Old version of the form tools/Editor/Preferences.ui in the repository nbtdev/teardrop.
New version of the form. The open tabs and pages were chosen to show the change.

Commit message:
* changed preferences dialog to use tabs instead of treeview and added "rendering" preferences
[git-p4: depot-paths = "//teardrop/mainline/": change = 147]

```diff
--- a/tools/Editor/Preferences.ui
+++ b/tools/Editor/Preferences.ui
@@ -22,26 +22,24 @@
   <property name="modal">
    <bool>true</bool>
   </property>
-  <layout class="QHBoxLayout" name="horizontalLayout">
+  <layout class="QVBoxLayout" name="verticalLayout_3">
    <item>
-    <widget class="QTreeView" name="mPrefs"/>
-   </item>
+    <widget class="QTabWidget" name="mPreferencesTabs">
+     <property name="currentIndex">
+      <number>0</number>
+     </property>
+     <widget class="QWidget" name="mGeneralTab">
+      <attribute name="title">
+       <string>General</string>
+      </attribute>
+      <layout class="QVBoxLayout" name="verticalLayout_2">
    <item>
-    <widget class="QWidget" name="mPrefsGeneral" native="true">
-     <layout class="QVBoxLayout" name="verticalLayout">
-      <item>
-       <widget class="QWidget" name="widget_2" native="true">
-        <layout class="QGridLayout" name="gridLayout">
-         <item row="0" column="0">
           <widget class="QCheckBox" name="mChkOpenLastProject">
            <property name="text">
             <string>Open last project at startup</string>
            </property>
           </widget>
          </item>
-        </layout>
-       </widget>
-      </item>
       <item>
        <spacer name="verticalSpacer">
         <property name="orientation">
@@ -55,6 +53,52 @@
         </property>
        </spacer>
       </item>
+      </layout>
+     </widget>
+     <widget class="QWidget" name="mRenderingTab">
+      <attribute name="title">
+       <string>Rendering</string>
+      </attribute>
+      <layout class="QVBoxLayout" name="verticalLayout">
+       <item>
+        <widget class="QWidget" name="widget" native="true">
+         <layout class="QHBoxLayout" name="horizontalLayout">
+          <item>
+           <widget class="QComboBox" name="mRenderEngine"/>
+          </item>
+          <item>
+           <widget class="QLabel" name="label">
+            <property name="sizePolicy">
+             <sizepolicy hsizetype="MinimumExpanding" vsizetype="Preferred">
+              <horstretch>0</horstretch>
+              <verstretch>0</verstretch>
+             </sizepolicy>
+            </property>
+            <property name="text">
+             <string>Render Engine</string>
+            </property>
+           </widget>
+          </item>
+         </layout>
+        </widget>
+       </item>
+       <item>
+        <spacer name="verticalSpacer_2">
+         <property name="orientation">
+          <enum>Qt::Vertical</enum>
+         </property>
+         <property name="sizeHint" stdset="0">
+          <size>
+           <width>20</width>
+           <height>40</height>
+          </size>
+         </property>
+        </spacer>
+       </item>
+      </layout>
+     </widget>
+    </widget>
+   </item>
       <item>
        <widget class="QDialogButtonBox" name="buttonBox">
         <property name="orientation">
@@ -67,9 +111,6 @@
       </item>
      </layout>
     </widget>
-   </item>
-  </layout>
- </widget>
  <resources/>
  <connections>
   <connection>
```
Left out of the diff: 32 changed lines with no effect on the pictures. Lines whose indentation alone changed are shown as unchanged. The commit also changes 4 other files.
------------------------------------------------
__EXERCISE__:
Gather up the lines containing the word "native" from these records and copy them.

__TASK SOLUTION__:
-    <widget class="QWidget" name="mPrefsGeneral" native="true">
-       <widget class="QWidget" name="widget_2" native="true">
+        <widget class="QWidget" name="widget" native="true">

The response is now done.